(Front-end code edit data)

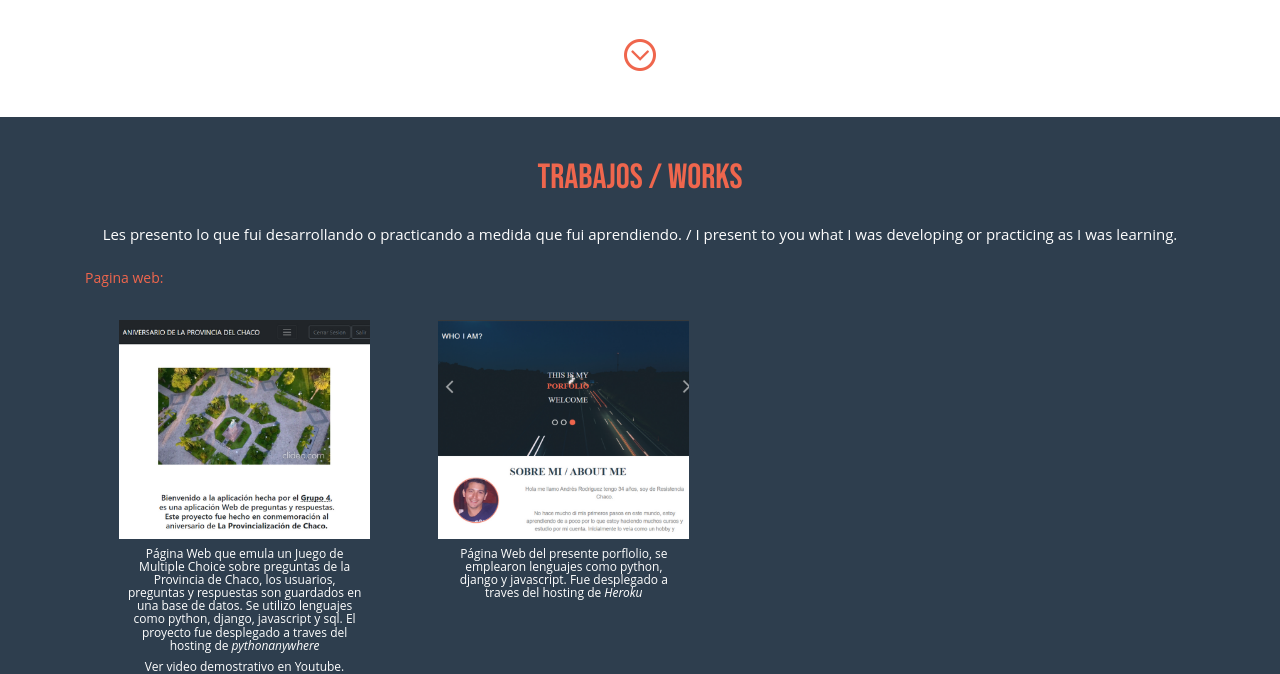
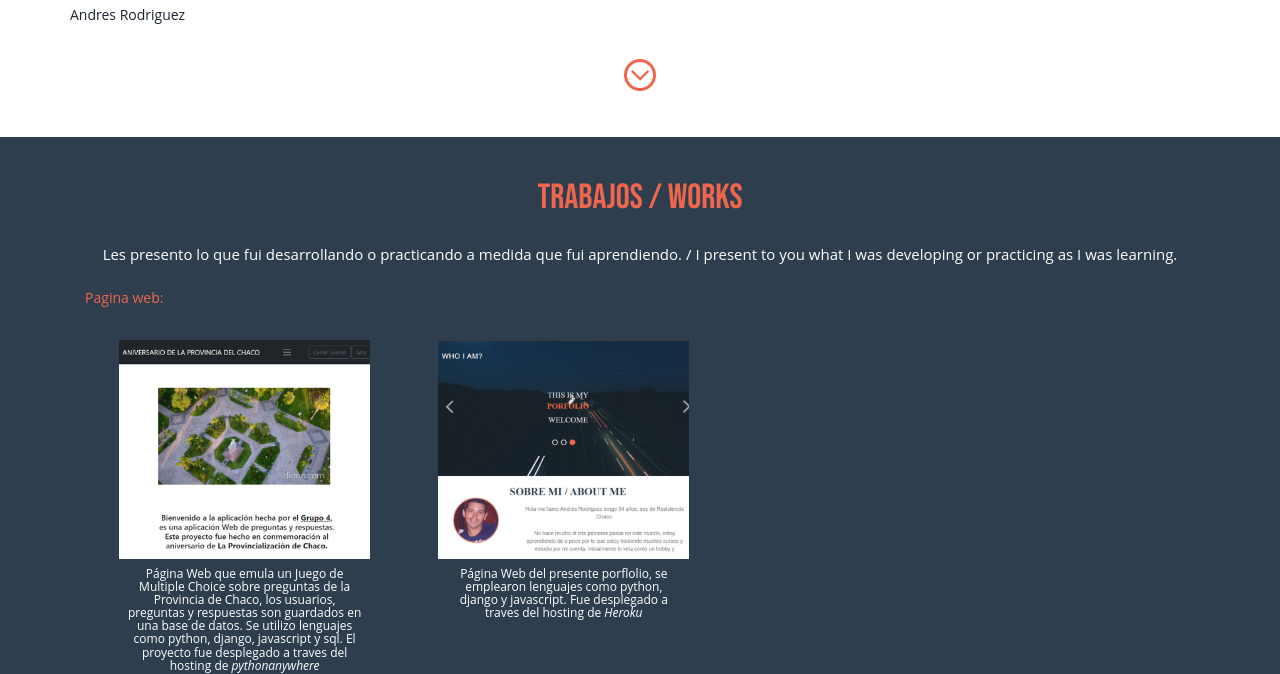
Before and after one commit to AndrRod/Porfolio, a Django app: page / in a window 1280 px wide. Shown: the part 1445-2119 px from the top of the page. Run offline with Django 3.2, Linux system fonts and the light colour scheme; some libraries are stand-ins or nearby versions.

Commit message:
modifaciones esteticas

```diff
--- a/Portafolio/templates/home.html
+++ b/Portafolio/templates/home.html
@@ -356,7 +356,8 @@
 
 
 	<iframe src="https://www.google.com/maps/embed?pb=!1m18!1m12!1m3!1d113288.85421075333!2d-59.06538554251382!3d-27.460643983004207!2m3!1f0!2f0!3f0!3m2!1i1024!2i768!4f13.1!3m3!1m2!1s0x94450c62a6f5f70b%3A0xf03ac86511c2cd6d!2sResistencia%2C%20Chaco!5e0!3m2!1ses!2sar!4v1634247412248!5m2!1ses!2sar" width="100%" height="20%" style="border:0;" allowfullscreen="" loading="lazy"></iframe>
-	<script src="https://platform.linkedin.com/badges/js/profile.js" async defer type="text/javascript"></script>
+	<div class="badge-base LI-profile-badge" data-locale="es_ES" data-size="medium" data-theme="dark" data-type="VERTICAL" data-vanity="andres-rodriguez-60a166208" data-version="v1"><a class="badge-base__link LI-simple-link" href="https://ar.linkedin.com/in/andres-rodriguez-60a166208?trk=profile-badge">Andres Rodriguez</a></div>
+
 		<div class="clearfix"></div>
 	</div>
 	<div class="arrow1">
@@ -527,6 +528,6 @@
 		</div>
 	</div>
 
-
+	<script src="https://platform.linkedin.com/badges/js/profile.js" async defer type="text/javascript"></script>
 </body>
 </html>
```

> _What to do_: Write the data above out again exactly, every line of it, and exclude the pictures.

> _Answer for this exercise_:
Before and after one commit to AndrRod/Porfolio, a Django app: page / in a window 1280 px wide. Shown: the part 1445-2119 px from the top of the page. Run offline with Django 3.2, Linux system fonts and the light colour scheme; some libraries are stand-ins or nearby versions.

Commit message:
modifaciones esteticas

```diff
--- a/Portafolio/templates/home.html
+++ b/Portafolio/templates/home.html
@@ -356,7 +356,8 @@
 
 
 	<iframe src="https://www.google.com/maps/embed?pb=!1m18!1m12!1m3!1d113288.85421075333!2d-59.06538554251382!3d-27.460643983004207!2m3!1f0!2f0!3f0!3m2!1i1024!2i768!4f13.1!3m3!1m2!1s0x94450c62a6f5f70b%3A0xf03ac86511c2cd6d!2sResistencia%2C%20Chaco!5e0!3m2!1ses!2sar!4v1634247412248!5m2!1ses!2sar" width="100%" height="20%" style="border:0;" allowfullscreen="" loading="lazy"></iframe>
-	<script src="https://platform.linkedin.com/badges/js/profile.js" async defer type="text/javascript"></script>
+	<div class="badge-base LI-profile-badge" data-locale="es_ES" data-size="medium" data-theme="dark" data-type="VERTICAL" data-vanity="andres-rodriguez-60a166208" data-version="v1"><a class="badge-base__link LI-simple-link" href="https://ar.linkedin.com/in/andres-rodriguez-60a166208?trk=profile-badge">Andres Rodriguez</a></div>
+
 		<div class="clearfix"></div>
 	</div>
 	<div class="arrow1">
@@ -527,6 +528,6 @@
 		</div>
 	</div>
 
-
+	<script src="https://platform.linkedin.com/badges/js/profile.js" async defer type="text/javascript"></script>
 </body>
 </html>
```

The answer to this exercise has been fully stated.